Return each line of the data below that contains the string "page".

Edit difference data:
━━━━━━━━━━━━━━━━━━━━

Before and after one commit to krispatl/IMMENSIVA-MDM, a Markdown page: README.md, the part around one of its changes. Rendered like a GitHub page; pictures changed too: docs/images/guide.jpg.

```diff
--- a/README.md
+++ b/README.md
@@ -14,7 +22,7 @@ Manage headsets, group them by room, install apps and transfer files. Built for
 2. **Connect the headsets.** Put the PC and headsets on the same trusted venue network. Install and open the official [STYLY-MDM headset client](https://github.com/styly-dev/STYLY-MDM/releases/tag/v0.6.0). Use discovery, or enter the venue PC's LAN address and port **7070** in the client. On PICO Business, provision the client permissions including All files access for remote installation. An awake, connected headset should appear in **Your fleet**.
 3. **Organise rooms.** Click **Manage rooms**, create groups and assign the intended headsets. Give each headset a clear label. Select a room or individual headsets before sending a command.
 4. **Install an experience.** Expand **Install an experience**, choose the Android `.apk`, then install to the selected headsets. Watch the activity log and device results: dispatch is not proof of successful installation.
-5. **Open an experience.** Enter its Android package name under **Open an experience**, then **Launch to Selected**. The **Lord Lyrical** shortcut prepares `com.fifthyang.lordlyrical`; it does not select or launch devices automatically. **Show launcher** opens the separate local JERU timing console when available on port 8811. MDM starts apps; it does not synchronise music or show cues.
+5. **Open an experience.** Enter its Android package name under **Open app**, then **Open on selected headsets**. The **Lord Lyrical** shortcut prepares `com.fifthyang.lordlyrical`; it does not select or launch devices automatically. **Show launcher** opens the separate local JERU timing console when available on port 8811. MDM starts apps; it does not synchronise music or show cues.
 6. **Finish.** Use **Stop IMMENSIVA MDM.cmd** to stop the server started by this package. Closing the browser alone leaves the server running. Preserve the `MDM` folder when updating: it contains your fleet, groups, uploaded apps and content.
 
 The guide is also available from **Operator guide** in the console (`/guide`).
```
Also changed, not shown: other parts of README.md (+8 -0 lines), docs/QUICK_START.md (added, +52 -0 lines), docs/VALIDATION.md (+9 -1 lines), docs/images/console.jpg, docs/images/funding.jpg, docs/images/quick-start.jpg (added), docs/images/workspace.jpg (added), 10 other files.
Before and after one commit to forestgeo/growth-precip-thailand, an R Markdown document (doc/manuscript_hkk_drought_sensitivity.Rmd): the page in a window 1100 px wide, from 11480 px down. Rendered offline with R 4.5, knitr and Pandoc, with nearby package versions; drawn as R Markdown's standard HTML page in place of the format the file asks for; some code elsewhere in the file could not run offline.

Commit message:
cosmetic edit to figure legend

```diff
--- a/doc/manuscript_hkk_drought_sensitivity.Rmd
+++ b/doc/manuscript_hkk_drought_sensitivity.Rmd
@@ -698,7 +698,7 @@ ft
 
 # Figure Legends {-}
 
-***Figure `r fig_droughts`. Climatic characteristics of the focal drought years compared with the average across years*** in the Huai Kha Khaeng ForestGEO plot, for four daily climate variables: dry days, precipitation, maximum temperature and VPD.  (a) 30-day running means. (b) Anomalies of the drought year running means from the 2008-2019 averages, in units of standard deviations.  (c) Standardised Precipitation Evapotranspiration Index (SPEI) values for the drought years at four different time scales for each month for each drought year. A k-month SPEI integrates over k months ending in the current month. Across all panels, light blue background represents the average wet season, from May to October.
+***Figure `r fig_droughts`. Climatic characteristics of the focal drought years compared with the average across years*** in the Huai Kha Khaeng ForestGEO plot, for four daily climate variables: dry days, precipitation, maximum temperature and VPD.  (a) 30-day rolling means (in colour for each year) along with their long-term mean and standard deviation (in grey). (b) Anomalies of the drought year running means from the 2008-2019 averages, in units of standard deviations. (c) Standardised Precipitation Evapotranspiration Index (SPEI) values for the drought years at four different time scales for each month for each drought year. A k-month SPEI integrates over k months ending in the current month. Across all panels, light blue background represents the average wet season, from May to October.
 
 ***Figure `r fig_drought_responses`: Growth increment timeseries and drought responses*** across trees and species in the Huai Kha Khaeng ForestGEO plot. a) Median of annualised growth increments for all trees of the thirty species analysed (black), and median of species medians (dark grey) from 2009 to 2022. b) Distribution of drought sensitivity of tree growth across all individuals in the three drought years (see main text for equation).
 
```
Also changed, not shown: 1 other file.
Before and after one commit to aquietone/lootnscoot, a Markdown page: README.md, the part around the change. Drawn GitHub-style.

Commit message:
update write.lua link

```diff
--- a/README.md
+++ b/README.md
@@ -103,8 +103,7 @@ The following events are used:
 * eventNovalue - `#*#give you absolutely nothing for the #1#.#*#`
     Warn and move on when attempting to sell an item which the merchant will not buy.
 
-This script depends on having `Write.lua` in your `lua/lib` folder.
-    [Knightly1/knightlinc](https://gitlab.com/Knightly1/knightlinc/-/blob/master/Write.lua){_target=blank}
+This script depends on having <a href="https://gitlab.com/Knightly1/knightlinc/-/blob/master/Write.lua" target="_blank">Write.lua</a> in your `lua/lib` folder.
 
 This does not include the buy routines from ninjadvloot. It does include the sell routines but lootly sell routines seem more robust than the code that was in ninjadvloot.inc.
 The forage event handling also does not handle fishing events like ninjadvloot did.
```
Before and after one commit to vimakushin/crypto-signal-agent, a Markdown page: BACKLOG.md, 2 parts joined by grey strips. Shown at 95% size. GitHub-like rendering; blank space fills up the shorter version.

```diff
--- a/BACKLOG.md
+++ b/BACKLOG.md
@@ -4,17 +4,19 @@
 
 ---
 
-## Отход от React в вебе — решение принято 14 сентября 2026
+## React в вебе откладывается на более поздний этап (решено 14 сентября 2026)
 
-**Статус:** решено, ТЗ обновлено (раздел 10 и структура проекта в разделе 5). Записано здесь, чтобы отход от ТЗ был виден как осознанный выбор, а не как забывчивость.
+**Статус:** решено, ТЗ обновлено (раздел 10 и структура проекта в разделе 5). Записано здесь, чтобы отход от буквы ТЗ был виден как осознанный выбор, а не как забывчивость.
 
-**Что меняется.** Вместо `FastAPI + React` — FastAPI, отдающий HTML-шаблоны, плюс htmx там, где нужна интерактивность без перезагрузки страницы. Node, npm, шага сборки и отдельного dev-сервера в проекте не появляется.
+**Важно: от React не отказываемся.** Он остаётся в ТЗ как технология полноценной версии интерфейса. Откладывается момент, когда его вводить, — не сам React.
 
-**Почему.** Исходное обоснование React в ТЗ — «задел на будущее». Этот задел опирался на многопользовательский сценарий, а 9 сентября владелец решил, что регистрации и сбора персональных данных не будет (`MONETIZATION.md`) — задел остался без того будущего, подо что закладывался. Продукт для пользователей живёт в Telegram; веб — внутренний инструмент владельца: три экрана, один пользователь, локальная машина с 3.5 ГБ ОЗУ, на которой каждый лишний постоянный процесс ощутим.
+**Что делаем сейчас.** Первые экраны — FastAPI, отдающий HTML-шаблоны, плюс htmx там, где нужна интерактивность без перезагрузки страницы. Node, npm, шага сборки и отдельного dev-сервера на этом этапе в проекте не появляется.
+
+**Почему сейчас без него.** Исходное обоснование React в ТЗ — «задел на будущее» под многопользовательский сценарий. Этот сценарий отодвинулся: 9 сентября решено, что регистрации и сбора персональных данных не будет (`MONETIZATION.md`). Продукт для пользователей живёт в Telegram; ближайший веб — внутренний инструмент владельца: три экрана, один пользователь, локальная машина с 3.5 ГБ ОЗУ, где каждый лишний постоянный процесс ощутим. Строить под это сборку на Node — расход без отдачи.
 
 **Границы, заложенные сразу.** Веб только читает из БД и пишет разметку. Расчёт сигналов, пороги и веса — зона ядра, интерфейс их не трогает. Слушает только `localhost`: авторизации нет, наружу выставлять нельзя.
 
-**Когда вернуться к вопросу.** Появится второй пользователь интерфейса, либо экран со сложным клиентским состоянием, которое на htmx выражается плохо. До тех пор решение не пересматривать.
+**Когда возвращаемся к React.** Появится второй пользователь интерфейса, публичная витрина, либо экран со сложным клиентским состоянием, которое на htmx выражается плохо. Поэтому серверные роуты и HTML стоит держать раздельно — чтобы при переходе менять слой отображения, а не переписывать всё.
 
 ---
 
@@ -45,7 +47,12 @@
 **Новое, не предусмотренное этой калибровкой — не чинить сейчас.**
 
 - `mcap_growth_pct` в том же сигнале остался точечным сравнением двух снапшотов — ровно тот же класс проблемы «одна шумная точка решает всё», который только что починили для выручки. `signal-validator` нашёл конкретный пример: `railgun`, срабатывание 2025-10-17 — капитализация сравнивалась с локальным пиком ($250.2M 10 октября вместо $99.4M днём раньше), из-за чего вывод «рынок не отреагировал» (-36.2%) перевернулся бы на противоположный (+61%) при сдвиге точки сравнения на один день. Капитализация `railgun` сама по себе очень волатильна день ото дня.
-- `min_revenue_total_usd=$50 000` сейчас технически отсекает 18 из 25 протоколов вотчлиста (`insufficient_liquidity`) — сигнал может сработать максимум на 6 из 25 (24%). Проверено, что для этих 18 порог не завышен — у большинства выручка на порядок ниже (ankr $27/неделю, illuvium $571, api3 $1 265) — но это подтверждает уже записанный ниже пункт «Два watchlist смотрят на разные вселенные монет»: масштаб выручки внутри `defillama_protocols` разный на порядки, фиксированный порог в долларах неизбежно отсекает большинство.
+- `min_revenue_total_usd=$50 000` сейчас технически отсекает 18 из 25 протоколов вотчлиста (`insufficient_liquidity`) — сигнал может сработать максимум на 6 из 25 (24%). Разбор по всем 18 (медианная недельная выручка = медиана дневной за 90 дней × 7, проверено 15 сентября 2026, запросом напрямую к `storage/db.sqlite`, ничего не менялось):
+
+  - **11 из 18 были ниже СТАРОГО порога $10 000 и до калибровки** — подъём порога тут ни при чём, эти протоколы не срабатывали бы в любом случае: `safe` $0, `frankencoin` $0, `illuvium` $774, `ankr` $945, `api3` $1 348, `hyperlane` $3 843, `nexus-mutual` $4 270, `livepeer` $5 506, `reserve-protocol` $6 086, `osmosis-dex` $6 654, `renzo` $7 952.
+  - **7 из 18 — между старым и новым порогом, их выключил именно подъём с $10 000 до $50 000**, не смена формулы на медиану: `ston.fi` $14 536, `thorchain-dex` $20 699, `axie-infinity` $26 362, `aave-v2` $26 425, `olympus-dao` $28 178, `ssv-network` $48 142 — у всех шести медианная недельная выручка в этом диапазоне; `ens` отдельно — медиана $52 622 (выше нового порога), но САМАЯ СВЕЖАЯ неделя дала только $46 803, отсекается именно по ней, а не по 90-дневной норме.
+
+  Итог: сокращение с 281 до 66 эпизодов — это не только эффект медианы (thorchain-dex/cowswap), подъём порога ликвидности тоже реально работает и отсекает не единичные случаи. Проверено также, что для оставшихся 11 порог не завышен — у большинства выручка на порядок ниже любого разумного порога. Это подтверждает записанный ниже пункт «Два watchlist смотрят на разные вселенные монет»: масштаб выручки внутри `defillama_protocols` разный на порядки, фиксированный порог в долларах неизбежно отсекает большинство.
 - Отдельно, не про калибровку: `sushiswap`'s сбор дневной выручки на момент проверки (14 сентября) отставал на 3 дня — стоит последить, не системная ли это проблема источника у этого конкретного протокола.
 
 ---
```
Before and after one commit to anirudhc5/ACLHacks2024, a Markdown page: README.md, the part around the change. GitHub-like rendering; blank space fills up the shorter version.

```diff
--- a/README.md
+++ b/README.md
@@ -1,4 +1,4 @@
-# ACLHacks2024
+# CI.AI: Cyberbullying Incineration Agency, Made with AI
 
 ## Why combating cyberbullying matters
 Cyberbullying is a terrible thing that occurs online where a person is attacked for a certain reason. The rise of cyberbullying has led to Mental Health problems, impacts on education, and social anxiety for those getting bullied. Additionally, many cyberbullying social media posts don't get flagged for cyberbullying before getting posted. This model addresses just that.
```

━━━━━━━━━━━━━━━━━━━━

→ Task answer:
Before and after one commit to krispatl/IMMENSIVA-MDM, a Markdown page: README.md, the part around one of its changes. Rendered like a GitHub page; pictures changed too: docs/images/guide.jpg.
Before and after one commit to forestgeo/growth-precip-thailand, an R Markdown document (doc/manuscript_hkk_drought_sensitivity.Rmd): the page in a window 1100 px wide, from 11480 px down. Rendered offline with R 4.5, knitr and Pandoc, with nearby package versions; drawn as R Markdown's standard HTML page in place of the format the file asks for; some code elsewhere in the file could not run offline.
Before and after one commit to aquietone/lootnscoot, a Markdown page: README.md, the part around the change. Drawn GitHub-style.
Before and after one commit to vimakushin/crypto-signal-agent, a Markdown page: BACKLOG.md, 2 parts joined by grey strips. Shown at 95% size. GitHub-like rendering; blank space fills up the shorter version.
Before and after one commit to anirudhc5/ACLHacks2024, a Markdown page: README.md, the part around the change. GitHub-like rendering; blank space fills up the shorter version.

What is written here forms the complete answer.